On 7 August, members of Results UK (advocates for the poorest in the developing world) heard from Anne Wafula Strike, a Paralympic wheelchair racer from Kenya. She contracted polio when she was two. The community she lived in – believing that she was cursed – threatened to burn her family’s house if they did not leave.
They fled to Nairobi. Rejection and discrimination continued, however. Fellow pupils avoided her as she crawled up steps that were difficult to negotiate with calipers and crutches.
Despite such experiences Anne – with the support of her father, a staunch believer in education – qualified as a teacher. After her competing in Athens in 2004, Anne became an activist for the disabled in the Third World. Having married a Brit, Norman Strike, she raced for Team GB in the 2007 Para World Games, winning a bronze medal.
Anne said a large proportion of the para teams from the poorer nations are made up of young folk who have had no education and after their brief time in the limelight return to poverty.

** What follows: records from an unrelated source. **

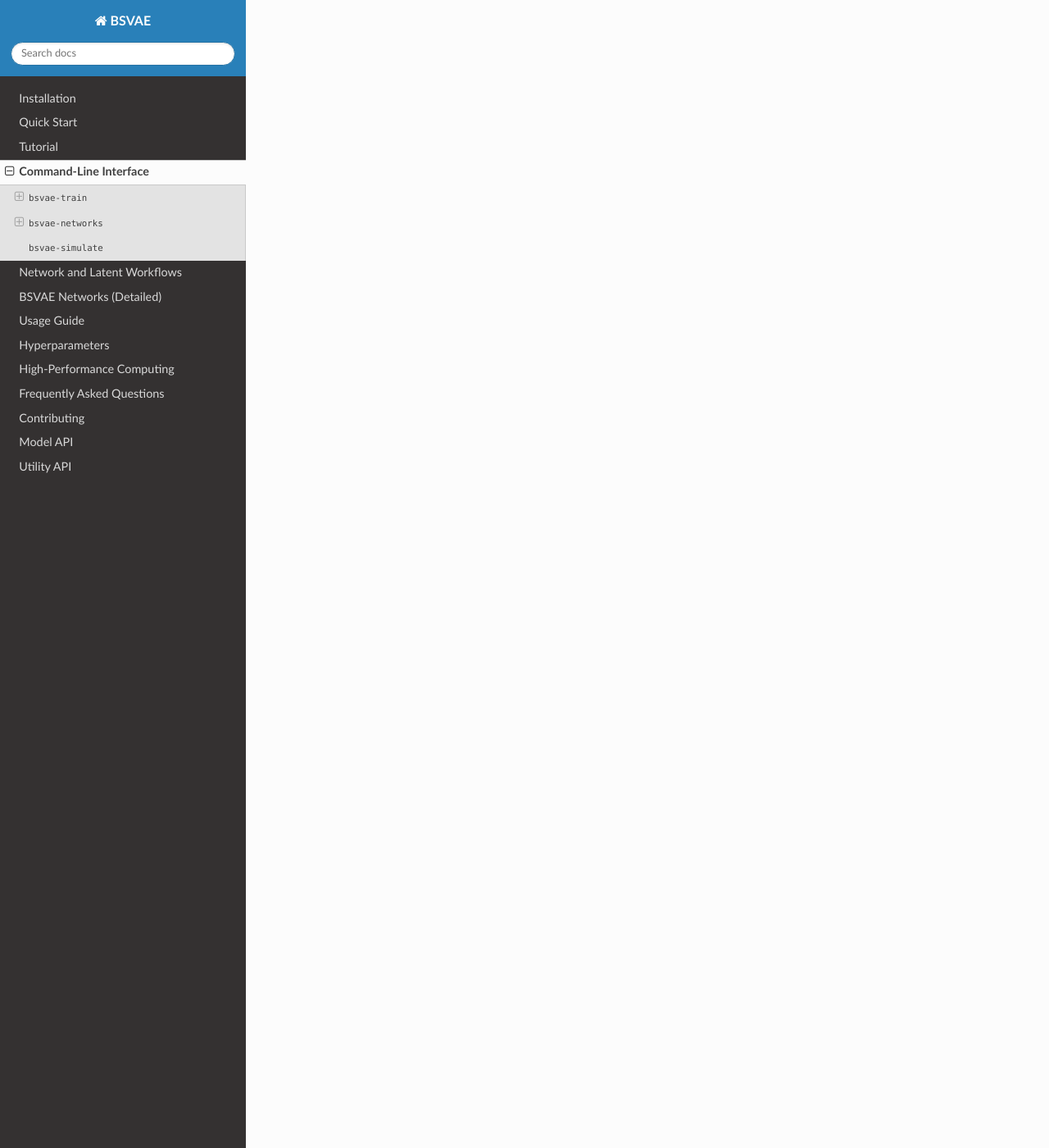
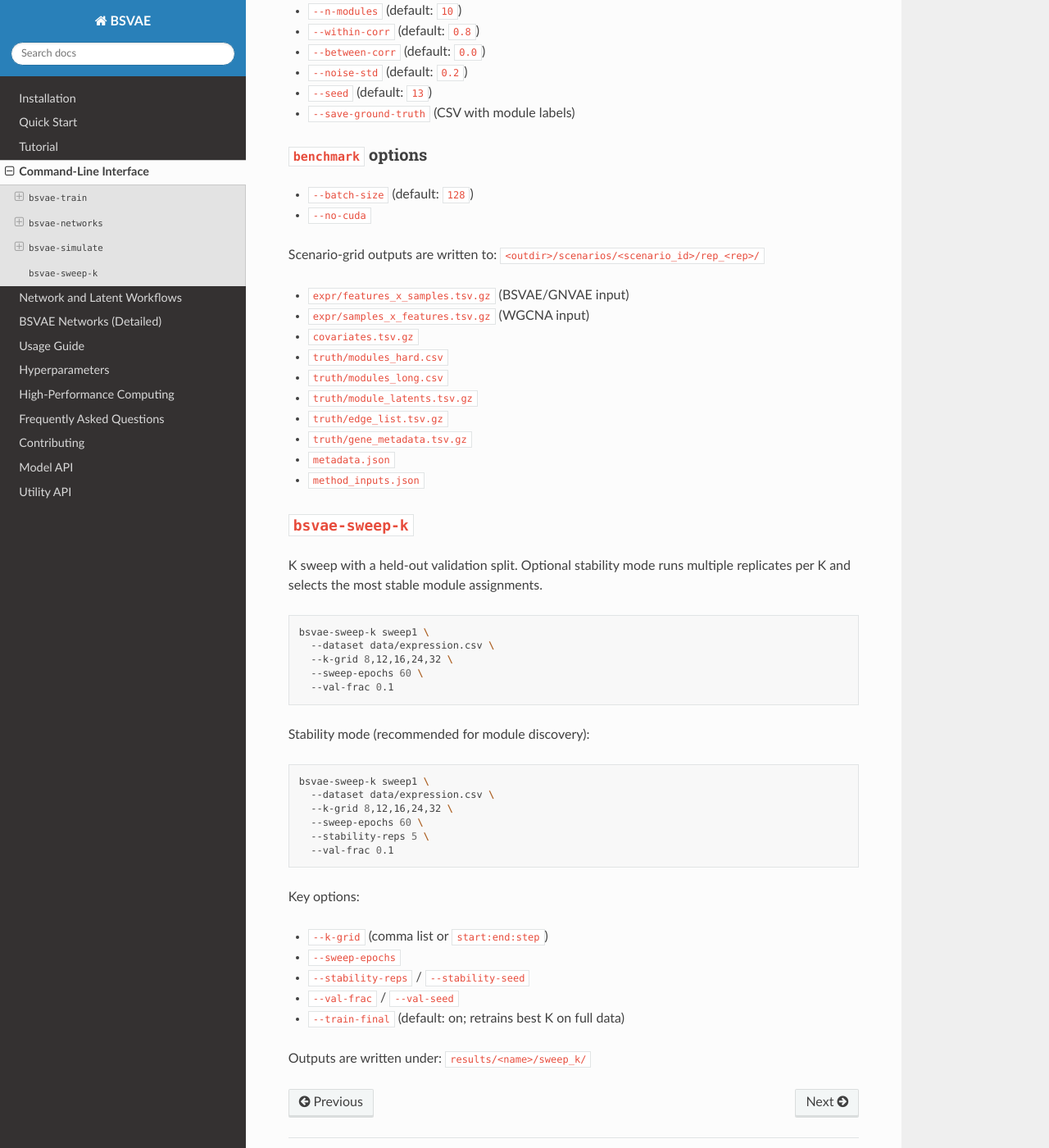
Before and after one commit to heart-gen/BSVAE, a Sphinx documentation site: the page built from docs/cli.md, in a window 1280 px wide and 1400 px high, scrolled down 3418 px. Shown: the whole window at 82% size. Built offline with Sphinx 7.4.7 and the Read the Docs theme 3.1.0, drawn with Linux system fonts in a browser that asks for light colours; some of the changed text lies outside the part shown.

Commit message:
Updating documentation

````diff
--- a/docs/cli.md
+++ b/docs/cli.md
@@ -16,22 +16,33 @@
 ### Common options
 
 - `--outdir` (default: `results`)
+- `--seed` (default: `13`)
 - `--epochs` (default: `100`)
 - `--batch-size` (default: `128`)
 - `--lr` (default: `5e-4`)
 - `--warmup-epochs` (default: `20`)
 - `--transition-epochs` (default: `10`)
+- `--freeze-gmm-epochs` (default: `0`)
 - `--n-modules` (default: `20`)
 - `--latent-dim` (default: `32`)
 - `--hidden-dims` (default: `[512, 256, 128]`)
 - `--sigma-min` (default: `0.3`)
 - `--beta` (default: `1.0`)
 - `--free-bits` (default: `0.5`)
+- `--kl-warmup-epochs` (default: `0`)
+- `--kl-anneal-mode` (`linear` or `cyclical`)
+- `--kl-cycle-length` (default: `50`)
 - `--sep-strength` / `--bal-strength` / `--hier-strength`
+- `--bal-ema-blend` (default: `0.5`)
+- `--pi-entropy-strength` (default: `0.0`)
+- `--collapse-threshold` / `--collapse-noise-scale`
 - `--tx2gene` (used with `--hier-strength > 0`)
 - `--checkpoint-every` (default: `10`)
 - `--no-eval` (skip evaluation pass)
+- `--eval-batch-size`
 - `--no-cuda`
+- `--log-level` (`debug`, `info`, `warning`, `error`)
+- `--no-progress-bar`
 
 ## `bsvae-networks`
 
@@ -53,6 +64,11 @@
 ```
 
 Supported `--methods` values: `mu_cosine`, `gamma_knn`.
+Other options:
+
+- `--top-k` (default: `50`)
+- `--batch-size` (default: `128`)
+- `--no-cuda`
 
 ### `extract-modules`
 
@@ -67,6 +83,8 @@
 
 - `--soft-eigengenes --expr <features x samples csv/tsv>`
 - `--use-leiden --leiden-resolution <float>`
+- `--batch-size` (default: `128`)
+- `--no-cuda`
 
 ### `export-latents`
 
@@ -78,6 +96,10 @@
 ```
 
 Writes compressed NPZ with keys: `mu`, `logvar`, `gamma`, `feature_ids`.
+Other options:
+
+- `--batch-size` (default: `128`)
+- `--no-cuda`
 
 ### `latent-analysis`
 
@@ -94,6 +116,8 @@
 - `--gmm-k`
 - `--tsne --tsne-perplexity`
 - `--covariates` (CSV/TSV indexed by row IDs)
+- `--batch-size` (default: `128`)
+- `--no-cuda`
 
 ## `bsvae-simulate`
 
@@ -118,6 +142,22 @@
 
 Note: `--config` currently expects JSON-compatible YAML (the generated `sim.yaml` uses this format).
 
+### `generate` options
+
+- `--n-features` (default: `500`)
+- `--n-samples` (default: `200`)
+- `--n-modules` (default: `10`)
+- `--within-corr` (default: `0.8`)
+- `--between-corr` (default: `0.0`)
+- `--noise-std` (default: `0.2`)
+- `--seed` (default: `13`)
+- `--save-ground-truth` (CSV with module labels)
+
+### `benchmark` options
+
+- `--batch-size` (default: `128`)
+- `--no-cuda`
+
 Scenario-grid outputs are written to:
 `<outdir>/scenarios/<scenario_id>/rep_<rep>/`
 
@@ -131,3 +171,37 @@
 - `truth/gene_metadata.tsv.gz`
 - `metadata.json`
 - `method_inputs.json`
+
+## `bsvae-sweep-k`
+
+K sweep with a held-out validation split. Optional stability mode runs multiple
+replicates per K and selects the most stable module assignments.
+
+```bash
+bsvae-sweep-k sweep1 \
+  --dataset data/expression.csv \
+  --k-grid 8,12,16,24,32 \
+  --sweep-epochs 60 \
+  --val-frac 0.1
+```
+
+Stability mode (recommended for module discovery):
+
+```bash
+bsvae-sweep-k sweep1 \
+  --dataset data/expression.csv \
+  --k-grid 8,12,16,24,32 \
+  --sweep-epochs 60 \
+  --stability-reps 5 \
+  --val-frac 0.1
+```
+
+Key options:
+
+- `--k-grid` (comma list or `start:end:step`)
+- `--sweep-epochs`
+- `--stability-reps` / `--stability-seed`
+- `--val-frac` / `--val-seed`
+- `--train-final` (default: on; retrains best K on full data)
+
+Outputs are written under: `results/<name>/sweep_k/`
````
Also changed, not shown: README.md (+1 -0 lines), docs/hyperparameters.md (+5 -0 lines), docs/quickstart.md (+15 -0 lines), docs/tutorial.md (+35 -0 lines), docs/usage.md (+28 -0 lines).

Currently, 21 million young people with disabilities are not receiving schooling. The United Nations secretary general, Ban Ki Moon, is pressing for action on this issue before 2015 and David Cameron is chairing the panel that has to design new, post-2015 millennium development goals.The reading public must encourage “inclusive” initiatives.
We in Results UK wish Andrew Mullen success in the Paralympics. We wish him well in future exams and trust that his education will bring him fulfilment and much happiness.
Linlithgow, West Lothian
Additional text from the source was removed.